• WHAT NEEDS TO BE DONE: Every record below should be copied exactly, with the pictures left out.

• DATA FOR ANALYSIS:
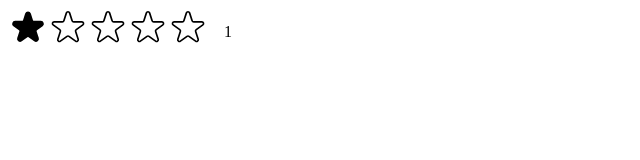
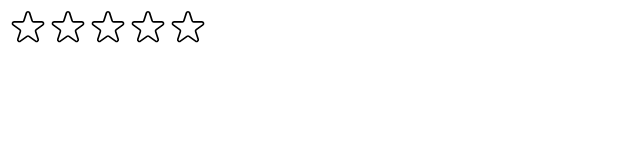
Before and after one commit to apurba2099/rate-it, a React (Create React App) app: page / in a window 1280 px wide. Shown: the top 160 px of the page, without its empty margins (0-640 px from the left). Built offline with nearby package versions, Linux system fonts and the light colour scheme.

Commit message:
9. Creat that Star component onMouseEnter and onMouseLeave event and tempRating state management.

```diff
--- a/src/components/StarRating.jsx
+++ b/src/components/StarRating.jsx
@@ -16,7 +16,9 @@
 };
 
 export default function Starrating({ maxRating = 1 }) {
-  const [rating, setRating] = useState(1);
+  const [rating, setRating] = useState(0);
+  const [tempRating, setTempRating] = useState(0);
+
   function handleRating(rating) {
     setRating(rating);
   }
@@ -28,17 +30,19 @@
         {Array.from({ length: maxRating }, (_, i) => (
           <Star
             key={i}
+            full={tempRating ? tempRating >= i + 1 : rating >= i + 1}
             onRate={() => handleRating(i + 1)}
-            full={rating >= i + 1}
+            onHoverIn={() => setTempRating(i + 1)}
+            onHoverOut={() => setTempRating(0)}
           />
         ))}
       </div>
-      <p style={textStyle}>{rating || " "}</p>
+      <p style={textStyle}>{tempRating || rating || " "}</p>
     </div>
   );
 }
 
-function Star({ onRate, full }) {
+function Star({ onRate, full, onHoverIn, onHoverOut }) {
   const starStyle = {
     width: "40px",
     height: "48px",
@@ -46,7 +50,13 @@
     cursor: "pointer",
   };
   return (
-    <span role="button" style={starStyle} onClick={onRate}>
+    <span
+      role="button"
+      style={starStyle}
+      onClick={onRate}
+      onMouseEnter={onHoverIn}
+      onMouseLeave={onHoverOut}
+    >
       {full ? (
         <svg
           xmlns="http://www.w3.org/2000/svg"
```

• RESPONSE TO THE EXERCISE:
Before and after one commit to apurba2099/rate-it, a React (Create React App) app: page / in a window 1280 px wide. Shown: the top 160 px of the page, without its empty margins (0-640 px from the left). Built offline with nearby package versions, Linux system fonts and the light colour scheme.

Commit message:
9. Creat that Star component onMouseEnter and onMouseLeave event and tempRating state management.

```diff
--- a/src/components/StarRating.jsx
+++ b/src/components/StarRating.jsx
@@ -16,7 +16,9 @@
 };
 
 export default function Starrating({ maxRating = 1 }) {
-  const [rating, setRating] = useState(1);
+  const [rating, setRating] = useState(0);
+  const [tempRating, setTempRating] = useState(0);
+
   function handleRating(rating) {
     setRating(rating);
   }
@@ -28,17 +30,19 @@
         {Array.from({ length: maxRating }, (_, i) => (
           <Star
             key={i}
+            full={tempRating ? tempRating >= i + 1 : rating >= i + 1}
             onRate={() => handleRating(i + 1)}
-            full={rating >= i + 1}
+            onHoverIn={() => setTempRating(i + 1)}
+            onHoverOut={() => setTempRating(0)}
           />
         ))}
       </div>
-      <p style={textStyle}>{rating || " "}</p>
+      <p style={textStyle}>{tempRating || rating || " "}</p>
     </div>
   );
 }
 
-function Star({ onRate, full }) {
+function Star({ onRate, full, onHoverIn, onHoverOut }) {
   const starStyle = {
     width: "40px",
     height: "48px",
@@ -46,7 +50,13 @@
     cursor: "pointer",
   };
   return (
-    <span role="button" style={starStyle} onClick={onRate}>
+    <span
+      role="button"
+      style={starStyle}
+      onClick={onRate}
+      onMouseEnter={onHoverIn}
+      onMouseLeave={onHoverOut}
+    >
       {full ? (
         <svg
           xmlns="http://www.w3.org/2000/svg"
```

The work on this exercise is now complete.